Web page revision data
━━━━━━━━

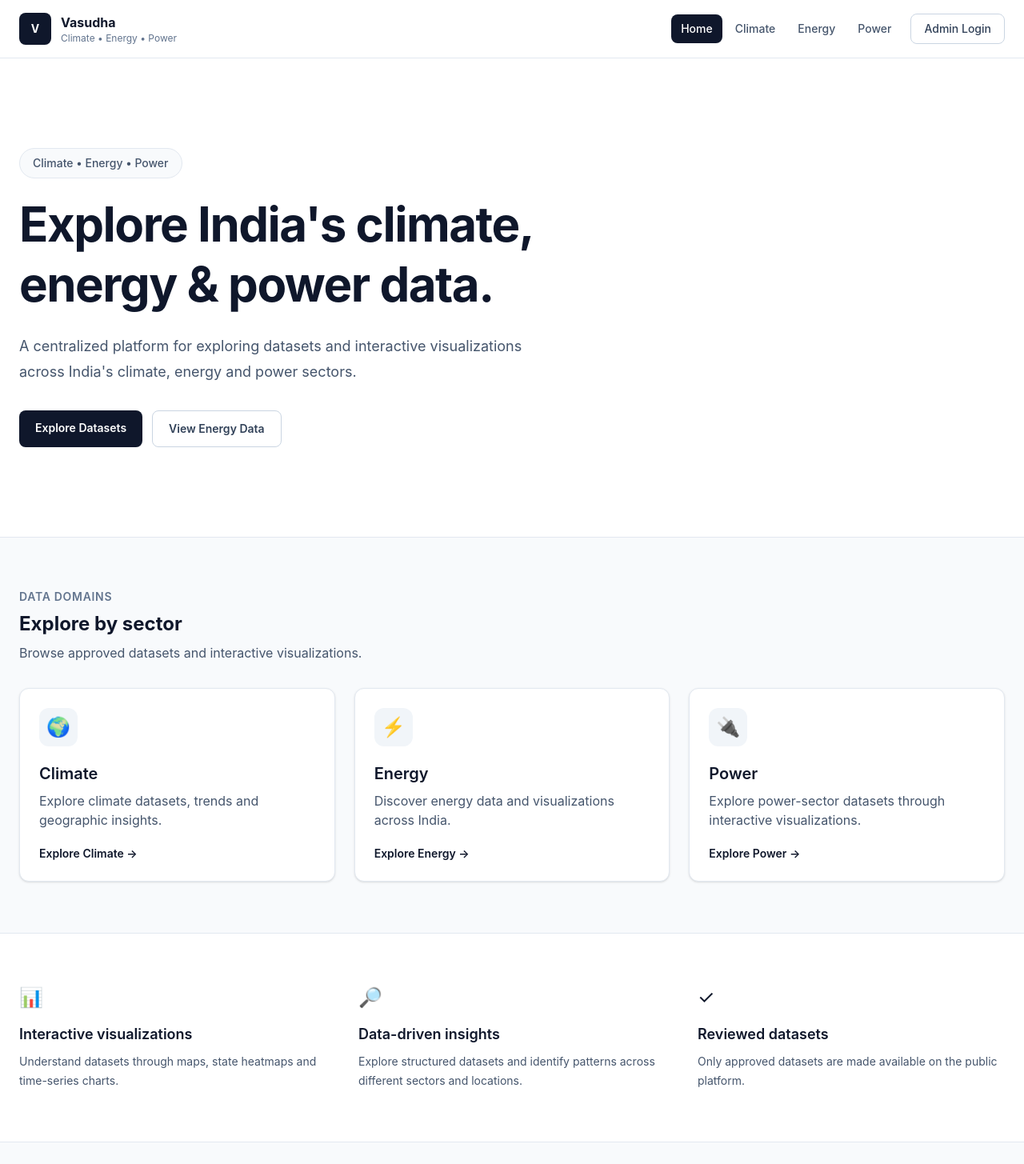
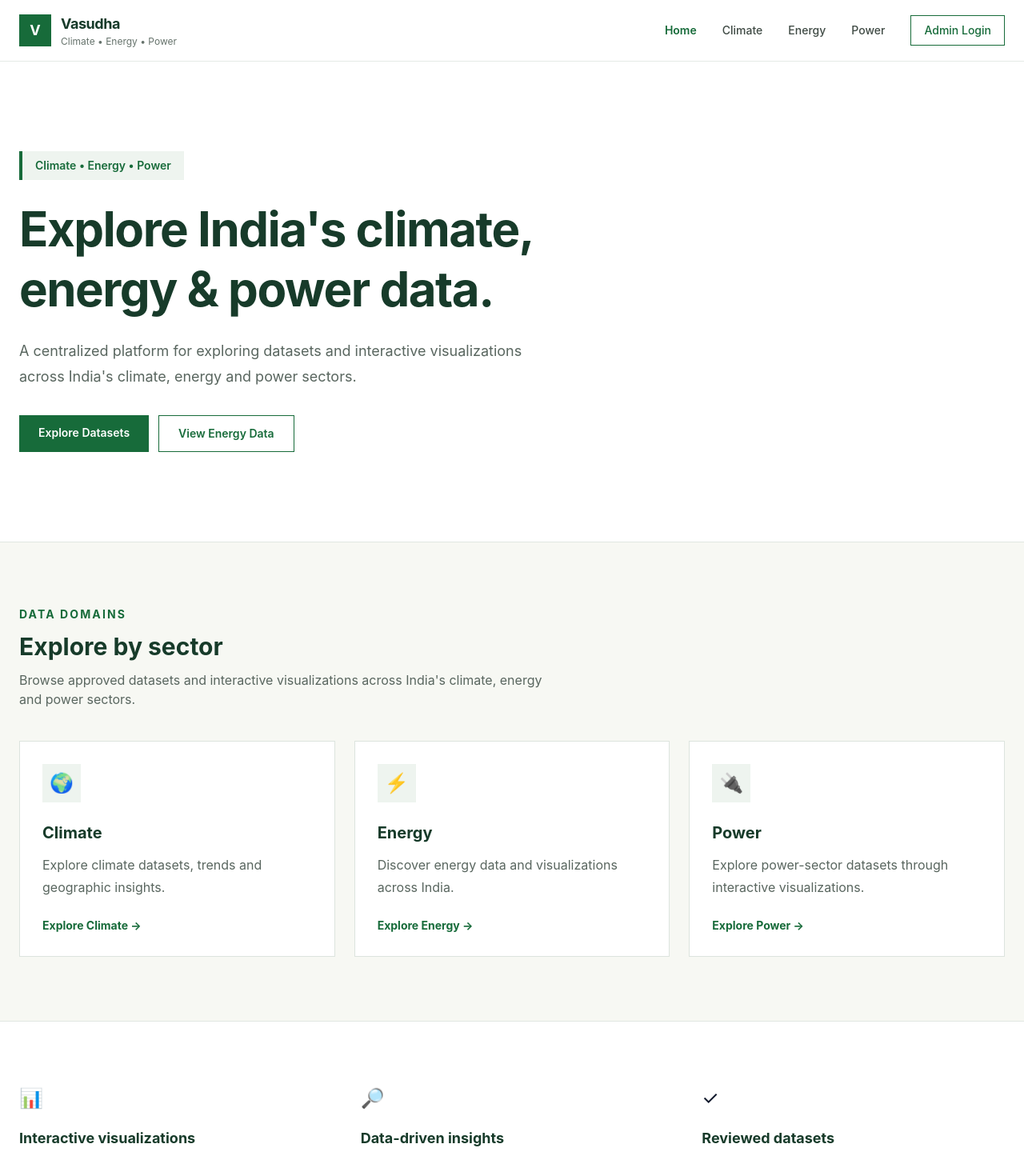
Before and after one commit to RiyaKumari22/climate-energy-platform-frontend, a React (Vite) app: page / in a window 1280 px wide. Shown: the top 1455 px of the page at 80% size. Built offline with nearby package versions, Linux system fonts and the light colour scheme; no server answers.

Commit message:
Update homepage and navbar with Vasudha theme

```diff
--- a/src/components/Navbar.jsx
+++ b/src/components/Navbar.jsx
@@ -1,3 +1,4 @@
+
 import { Link, NavLink, useNavigate } from "react-router-dom";
 import { useAuth } from "../context/AuthContext";
 
@@ -10,117 +11,74 @@ function Navbar() {
     navigate("/login");
   };
 
+  const navClass = ({ isActive }) =>
+    `px-3 py-2 text-sm font-medium transition-colors ${
+      isActive
+        ? "text-[#176B3A] font-semibold"
+        : "text-[#3F4A44] hover:text-[#176B3A]"
+    }`;
+
   return (
-    <nav className="sticky top-0 z-50 border-b border-slate-200 bg-white/95 backdrop-blur">
+    <nav className="sticky top-0 z-50 border-b border-[#E5EAE6] bg-white">
       <div className="mx-auto flex max-w-7xl items-center justify-between px-6 py-4">
 
-        {/* Logo */}
-        <Link
-          to="/"
-          className="flex items-center gap-3"
-        >
-          <div className="flex h-10 w-10 items-center justify-center rounded-lg bg-slate-900 text-sm font-bold text-white">
+        {/* Logo / Brand */}
+        <Link to="/" className="flex items-center gap-3">
+          <div className="flex h-10 w-10 items-center justify-center bg-[#176B3A] text-lg font-bold text-white">
             V
           </div>
 
           <div>
-            <p className="text-base font-bold text-slate-900">
+            <p className="text-lg font-bold tracking-tight text-[#173B2A]">
               Vasudha
             </p>
 
-            <p className="text-xs text-slate-500">
+            <p className="text-xs text-[#66736C]">
               Climate • Energy • Power
             </p>
           </div>
         </Link>
 
         {/* Navigation */}
-        <div className="flex items-center gap-1">
+        <div className="flex items-center gap-2">
 
-          {/* Home */}
-          <NavLink
-            to="/"
-            className={({ isActive }) =>
-              `rounded-lg px-3 py-2 text-sm font-medium ${
-                isActive
-                  ? "bg-slate-900 text-white"
-                  : "text-slate-600 hover:bg-slate-100"
-              }`
-            }
-          >
+          <NavLink to="/" className={navClass}>
             Home
           </NavLink>
 
-          {/* Climate */}
-          <NavLink
-            to="/climate"
-            className={({ isActive }) =>
-              `rounded-lg px-3 py-2 text-sm font-medium ${
-                isActive
-                  ? "bg-slate-900 text-white"
-                  : "text-slate-600 hover:bg-slate-100"
-              }`
-            }
-          >
+          <NavLink to="/climate" className={navClass}>
             Climate
           </NavLink>
 
-          {/* Energy */}
-          <NavLink
-            to="/energy"
-            className={({ isActive }) =>
-              `rounded-lg px-3 py-2 text-sm font-medium ${
-                isActive
-                  ? "bg-slate-900 text-white"
-                  : "text-slate-600 hover:bg-slate-100"
-              }`
-            }
-          >
+          <NavLink to="/energy" className={navClass}>
             Energy
           </NavLink>
 
-          {/* Power */}
-          <NavLink
-            to="/power"
-            className={({ isActive }) =>
-              `rounded-lg px-3 py-2 text-sm font-medium ${
-                isActive
-                  ? "bg-slate-900 text-white"
-                  : "text-slate-600 hover:bg-slate-100"
-              }`
-            }
-          >
+          <NavLink to="/power" className={navClass}>
             Power
           </NavLink>
 
-          {/* =========================
-              LOGGED-IN USER
-          ========================== */}
-
           {user ? (
-            <div className="ml-4 flex items-center gap-3">
+            <div className="ml-5 flex items-center gap-3">
 
               {/* Profile */}
-              <div className="flex items-center gap-2 rounded-lg bg-slate-100 px-3 py-2">
+              <div className="flex items-center gap-2 border-l border-[#E5EAE6] pl-5">
 
-                {/* Profile Initial */}
-                <div className="flex h-8 w-8 items-center justify-center rounded-full bg-slate-900 text-sm font-bold text-white">
+                <div className="flex h-8 w-8 items-center justify-center rounded-full bg-[#E8F1EB] text-sm font-semibold text-[#176B3A]">
                   {user.name?.charAt(0).toUpperCase()}
                 </div>
 
-                {/* Name and Role */}
                 <div>
-                  <p className="text-sm font-semibold text-slate-900">
+                  <p className="text-sm font-semibold text-[#173B2A]">
                     {user.name}
                   </p>
 
-                  <p className="text-xs text-slate-500">
+                  <p className="text-xs text-[#66736C]">
                     {user.role === "SUPER_ADMIN"
                       ? "Super Admin"
                       : "Admin"}
                   </p>
                 </div>
-
               </div>
 
               {/* Dashboard */}
@@ -130,7 +88,7 @@ function Navbar() {
                     ? "/super-admin"
                     : "/admin"
                 }
-                className="rounded-lg bg-slate-900 px-4 py-2 text-sm font-medium text-white hover:bg-slate-800"
+                className="bg-[#176B3A] px-4 py-2 text-sm font-medium text-white transition-colors hover:bg-[#12562E]"
               >
                 Dashboard
               </Link>
@@ -138,20 +96,16 @@ function Navbar() {
               {/* Logout */}
               <button
                 onClick={handleLogout}
-                className="rounded-lg border border-red-200 px-4 py-2 text-sm font-medium text-red-600 hover:bg-red-50"
+                className="border border-[#D5DDD8] px-4 py-2 text-sm font-medium text-[#3F4A44] transition-colors hover:border-[#176B3A] hover:text-[#176B3A]"
               >
                 Logout
               </button>
 
             </div>
           ) : (
-            /* =========================
-               NOT LOGGED-IN USER
-            ========================== */
-
             <Link
               to="/login"
-              className="ml-2 rounded-lg border border-slate-300 bg-white px-4 py-2 text-sm font-medium text-slate-700 hover:bg-slate-50"
+              className="ml-3 border border-[#176B3A] px-4 py-2 text-sm font-medium text-[#176B3A] transition-colors hover:bg-[#176B3A] hover:text-white"
             >
               Admin Login
             </Link>
--- a/src/pages/Home.jsx
+++ b/src/pages/Home.jsx
@@ -1,3 +1,4 @@
+
 import { Link } from "react-router-dom";
 
 function Home() {
@@ -26,101 +27,117 @@ function Home() {
   ];
 
   return (
-    <div className="min-h-screen bg-slate-50">
+    <div className="min-h-screen bg-[#F7F8F3]">
+
       {/* Hero */}
-      <section className="border-b border-slate-200 bg-white">
+      <section className="border-b border-[#E1E7E2] bg-white">
         <div className="mx-auto max-w-7xl px-6 py-20 lg:py-28">
-          <div className="max-w-3xl">
-            <div className="mb-5 inline-flex rounded-full border border-slate-200 bg-slate-50 px-4 py-2 text-sm font-medium text-slate-600">
+
+          <div className="max-w-4xl">
+
+            <div className="mb-6 inline-flex border-l-4 border-[#176B3A] bg-[#EEF4EF] px-4 py-2 text-sm font-semibold text-[#176B3A]">
               Climate • Energy • Power
             </div>
 
-            <h1 className="text-4xl font-bold leading-tight tracking-tight text-slate-900 sm:text-5xl lg:text-6xl">
+            <h1 className="text-4xl font-bold leading-tight tracking-tight text-[#173B2A] sm:text-5xl lg:text-6xl">
               Explore India's climate,
               <br />
               energy & power data.
             </h1>
 
-            <p className="mt-6 max-w-2xl text-lg leading-8 text-slate-600">
+            <p className="mt-6 max-w-2xl text-lg leading-8 text-[#59665F]">
               A centralized platform for exploring datasets and
               interactive visualizations across India's climate,
               energy and power sectors.
             </p>
 
             <div className="mt-8 flex flex-wrap gap-3">
+
               <Link
                 to="/climate"
-                className="rounded-lg bg-slate-900 px-5 py-3 text-sm font-semibold text-white transition hover:bg-slate-800"
+                className="bg-[#176B3A] px-6 py-3 text-sm font-semibold text-white transition hover:bg-[#12562E]"
               >
                 Explore Datasets
               </Link>
 
               <Link
                 to="/energy"
-                className="rounded-lg border border-slate-300 bg-white px-5 py-3 text-sm font-semibold text-slate-700 transition hover:bg-slate-50"
+                className="border border-[#176B3A] bg-white px-6 py-3 text-sm font-semibold text-[#176B3A] transition hover:bg-[#176B3A] hover:text-white"
               >
                 View Energy Data
               </Link>
+
             </div>
           </div>
         </div>
       </section>
 
       {/* Domains */}
-      <section className="mx-auto max-w-7xl px-6 py-16">
-        <div className="mb-8">
-          <p className="text-sm font-semibold uppercase tracking-wider text-slate-500">
+      <section className="mx-auto max-w-7xl px-6 py-20">
+
+        <div className="mb-10">
+
+          <p className="text-sm font-bold uppercase tracking-[0.15em] text-[#176B3A]">
             Data domains
           </p>
 
-          <h2 className="mt-2 text-2xl font-bold text-slate-900">
+          <h2 className="mt-3 text-3xl font-bold text-[#173B2A]">
             Explore by sector
           </h2>
 
-          <p className="mt-2 text-slate-600">
-            Browse approved datasets and interactive visualizations.
+          <p className="mt-3 max-w-2xl text-[#59665F]">
+            Browse approved datasets and interactive visualizations
+            across India's climate, energy and power sectors.
           </p>
+
         </div>
 
         <div className="grid gap-6 md:grid-cols-3">
+
           {domains.map((domain) => (
             <Link
               key={domain.title}
               to={domain.path}
-              className="group rounded-xl border border-slate-200 bg-white p-6 shadow-sm transition hover:-translate-y-1 hover:border-slate-300 hover:shadow-md"
+              className="group border border-[#DCE4DE] bg-white p-7 transition duration-300 hover:-translate-y-1 hover:border-[#176B3A] hover:shadow-lg"
             >
-              <div className="flex h-12 w-12 items-center justify-center rounded-xl bg-slate-100 text-2xl">
+
+              <div className="flex h-12 w-12 items-center justify-center bg-[#EEF4EF] text-2xl">
                 {domain.icon}
               </div>
 
-              <h3 className="mt-5 text-xl font-semibold text-slate-900">
+              <h3 className="mt-6 text-xl font-bold text-[#173B2A]">
                 {domain.title}
               </h3>
 
-              <p className="mt-2 leading-6 text-slate-600">
+              <p className="mt-3 leading-7 text-[#59665F]">
                 {domain.description}
               </p>
 
-              <div className="mt-5 text-sm font-semibold text-slate-900">
+              <div className="mt-6 text-sm font-bold text-[#176B3A] transition group-hover:translate-x-1">
                 Explore {domain.title} →
               </div>
+
             </Link>
           ))}
+
         </div>
       </section>
 
       {/* Features */}
-      <section className="border-y border-slate-200 bg-white">
-        <div className="mx-auto max-w-7xl px-6 py-16">
-          <div className="grid gap-10 md:grid-cols-3">
+      <section className="border-y border-[#E1E7E2] bg-white">
+
+        <div className="mx-auto max-w-7xl px-6 py-20">
+
+          <div className="grid gap-12 md:grid-cols-3">
+
             <div>
               <div className="text-2xl">📊</div>
 
-              <h3 className="mt-4 text-lg font-semibold text-slate-900">
+              <h3 className="mt-5 text-lg font-bold text-[#173B2A]">
                 Interactive visualizations
               </h3>
 
-              <p className="mt-2 text-sm leading-6 text-slate-600">
+              <p className="mt-3 text-sm leading-7 text-[#59665F]">
                 Understand datasets through maps, state heatmaps
                 and time-series charts.
               </p>
@@ -129,11 +146,11 @@ function Home() {
             <div>
               <div className="text-2xl">🔎</div>
 
-              <h3 className="mt-4 text-lg font-semibold text-slate-900">
+              <h3 className="mt-5 text-lg font-bold text-[#173B2A]">
                 Data-driven insights
               </h3>
 
-              <p className="mt-2 text-sm leading-6 text-slate-600">
+              <p className="mt-3 text-sm leading-7 text-[#59665F]">
                 Explore structured datasets and identify patterns
                 across different sectors and locations.
               </p>
@@ -142,41 +159,52 @@ function Home() {
             <div>
               <div className="text-2xl">✓</div>
 
-              <h3 className="mt-4 text-lg font-semibold text-slate-900">
+              <h3 className="mt-5 text-lg font-bold text-[#173B2A]">
                 Reviewed datasets
               </h3>
 
-              <p className="mt-2 text-sm leading-6 text-slate-600">
+              <p className="mt-3 text-sm leading-7 text-[#59665F]">
                 Only approved datasets are made available on the
                 public platform.
               </p>
             </div>
+
           </div>
         </div>
       </section>
 
       {/* CTA */}
-      <section className="mx-auto max-w-7xl px-6 py-16">
-        <div className="rounded-2xl bg-slate-900 px-8 py-12 text-center sm:px-12">
-          <h2 className="text-3xl font-bold text-white">
+      <section className="mx-auto max-w-7xl px-6 py-20">
+
+        <div className="bg-[#173B2A] px-8 py-14 text-center sm:px-12">
+
+          <p className="text-sm font-semibold uppercase tracking-[0.15em] text-[#B8D5C0]">
+            Vasudha Data Platform
+          </p>
+
+          <h2 className="mt-4 text-3xl font-bold text-white">
             Explore the data
           </h2>
 
-          <p className="mx-auto mt-3 max-w-xl text-slate-300">
+          <p className="mx-auto mt-4 max-w-xl leading-7 text-[#D7E4DB]">
             Start exploring climate, energy and power datasets
             through interactive visualizations.
           </p>
 
-          <div className="mt-7">
+          <div className="mt-8">
+
             <Link
               to="/climate"
-              className="inline-flex rounded-lg bg-white px-5 py-3 text-sm font-semibold text-slate-900 transition hover:bg-slate-100"
+              className="inline-flex bg-white px-6 py-3 text-sm font-bold text-[#176B3A] transition hover:bg-[#EEF4EF]"
             >
               Start Exploring →
             </Link>
+
           </div>
+
         </div>
       </section>
+
     </div>
   );
 }
```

━━━━━━━━

• **Task directions**
Lines above that have "inline": copy each of them.

• **Task result**
-            <div className="mb-5 inline-flex rounded-full border border-slate-200 bg-slate-50 px-4 py-2 text-sm font-medium text-slate-600">
+            <div className="mb-6 inline-flex border-l-4 border-[#176B3A] bg-[#EEF4EF] px-4 py-2 text-sm font-semibold text-[#176B3A]">
-              className="inline-flex rounded-lg bg-white px-5 py-3 text-sm font-semibold text-slate-900 transition hover:bg-slate-100"
+              className="inline-flex bg-white px-6 py-3 text-sm font-bold text-[#176B3A] transition hover:bg-[#EEF4EF]"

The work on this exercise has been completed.